- Exercise -
For each line in the records that contains "free", make a copy.
BEGIN Data to examine
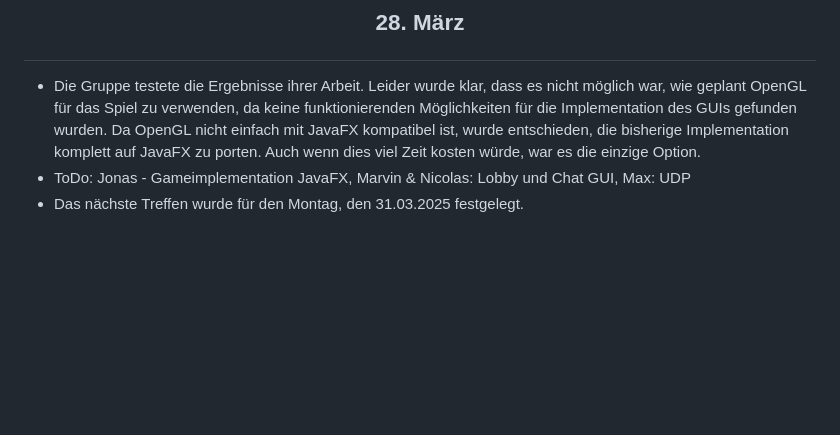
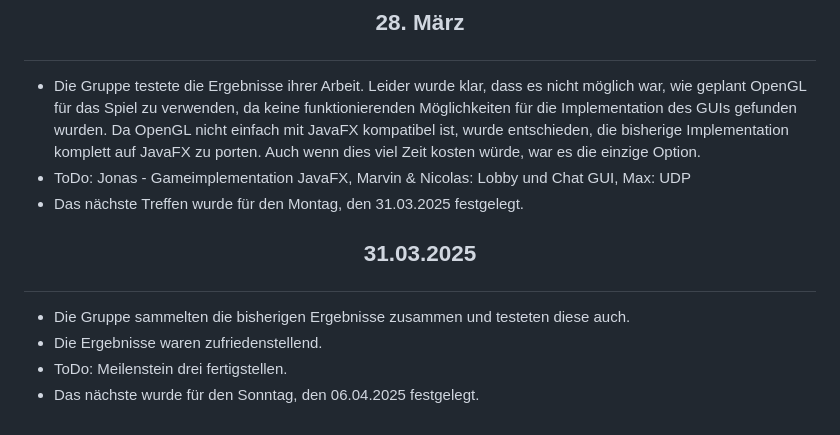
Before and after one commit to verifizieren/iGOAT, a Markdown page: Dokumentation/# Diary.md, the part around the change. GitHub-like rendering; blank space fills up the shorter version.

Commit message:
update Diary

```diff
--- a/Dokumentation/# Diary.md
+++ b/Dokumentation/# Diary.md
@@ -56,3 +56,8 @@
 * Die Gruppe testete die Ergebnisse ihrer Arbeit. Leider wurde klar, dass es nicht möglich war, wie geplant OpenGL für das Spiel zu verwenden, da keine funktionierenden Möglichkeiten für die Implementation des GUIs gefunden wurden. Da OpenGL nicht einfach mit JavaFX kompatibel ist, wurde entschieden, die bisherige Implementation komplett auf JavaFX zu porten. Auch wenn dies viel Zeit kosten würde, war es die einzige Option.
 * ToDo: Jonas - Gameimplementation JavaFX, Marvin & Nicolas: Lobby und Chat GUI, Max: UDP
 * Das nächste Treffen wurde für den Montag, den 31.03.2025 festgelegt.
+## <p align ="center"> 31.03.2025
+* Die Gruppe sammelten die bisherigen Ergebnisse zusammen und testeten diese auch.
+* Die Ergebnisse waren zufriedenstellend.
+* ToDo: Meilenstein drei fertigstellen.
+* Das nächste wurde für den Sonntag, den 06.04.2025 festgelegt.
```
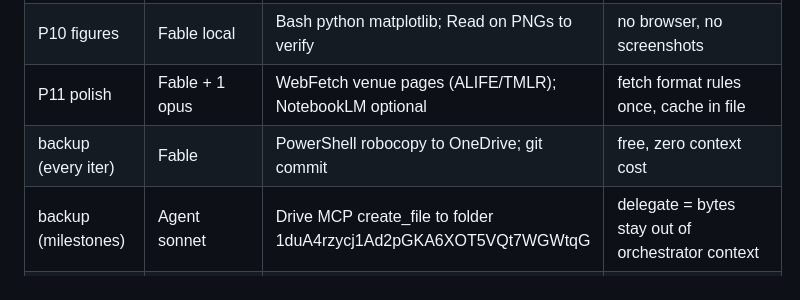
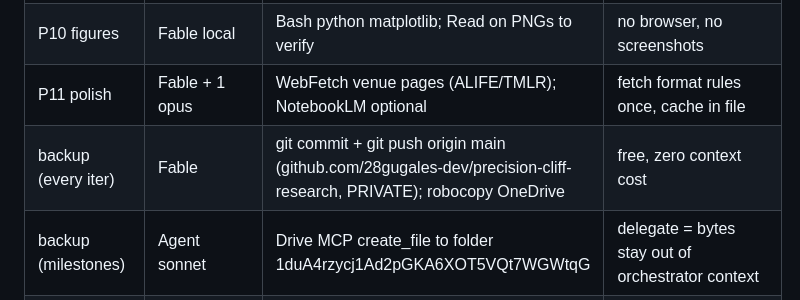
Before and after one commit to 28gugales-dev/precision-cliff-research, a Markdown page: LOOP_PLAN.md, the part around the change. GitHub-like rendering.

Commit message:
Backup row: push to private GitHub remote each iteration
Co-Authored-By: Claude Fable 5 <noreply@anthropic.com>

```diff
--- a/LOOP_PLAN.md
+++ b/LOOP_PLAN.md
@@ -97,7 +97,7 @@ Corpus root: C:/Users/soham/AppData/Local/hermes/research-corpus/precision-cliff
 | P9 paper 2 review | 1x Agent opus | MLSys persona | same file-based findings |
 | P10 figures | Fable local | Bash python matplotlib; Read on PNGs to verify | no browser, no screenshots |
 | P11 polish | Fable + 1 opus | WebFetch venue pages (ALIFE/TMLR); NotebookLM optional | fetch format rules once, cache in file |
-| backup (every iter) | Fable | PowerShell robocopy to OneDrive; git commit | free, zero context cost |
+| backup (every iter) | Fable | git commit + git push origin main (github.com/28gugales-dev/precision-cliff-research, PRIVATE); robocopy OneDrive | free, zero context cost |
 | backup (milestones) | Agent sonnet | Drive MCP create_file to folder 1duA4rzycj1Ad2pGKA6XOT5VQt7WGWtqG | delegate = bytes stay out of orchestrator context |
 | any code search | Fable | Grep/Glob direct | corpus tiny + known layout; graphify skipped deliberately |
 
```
END Data to examine
- Response area -
-| backup (every iter) | Fable | PowerShell robocopy to OneDrive; git commit | free, zero context cost |
+| backup (every iter) | Fable | git commit + git push origin main (github.com/28gugales-dev/precision-cliff-research, PRIVATE); robocopy OneDrive | free, zero context cost |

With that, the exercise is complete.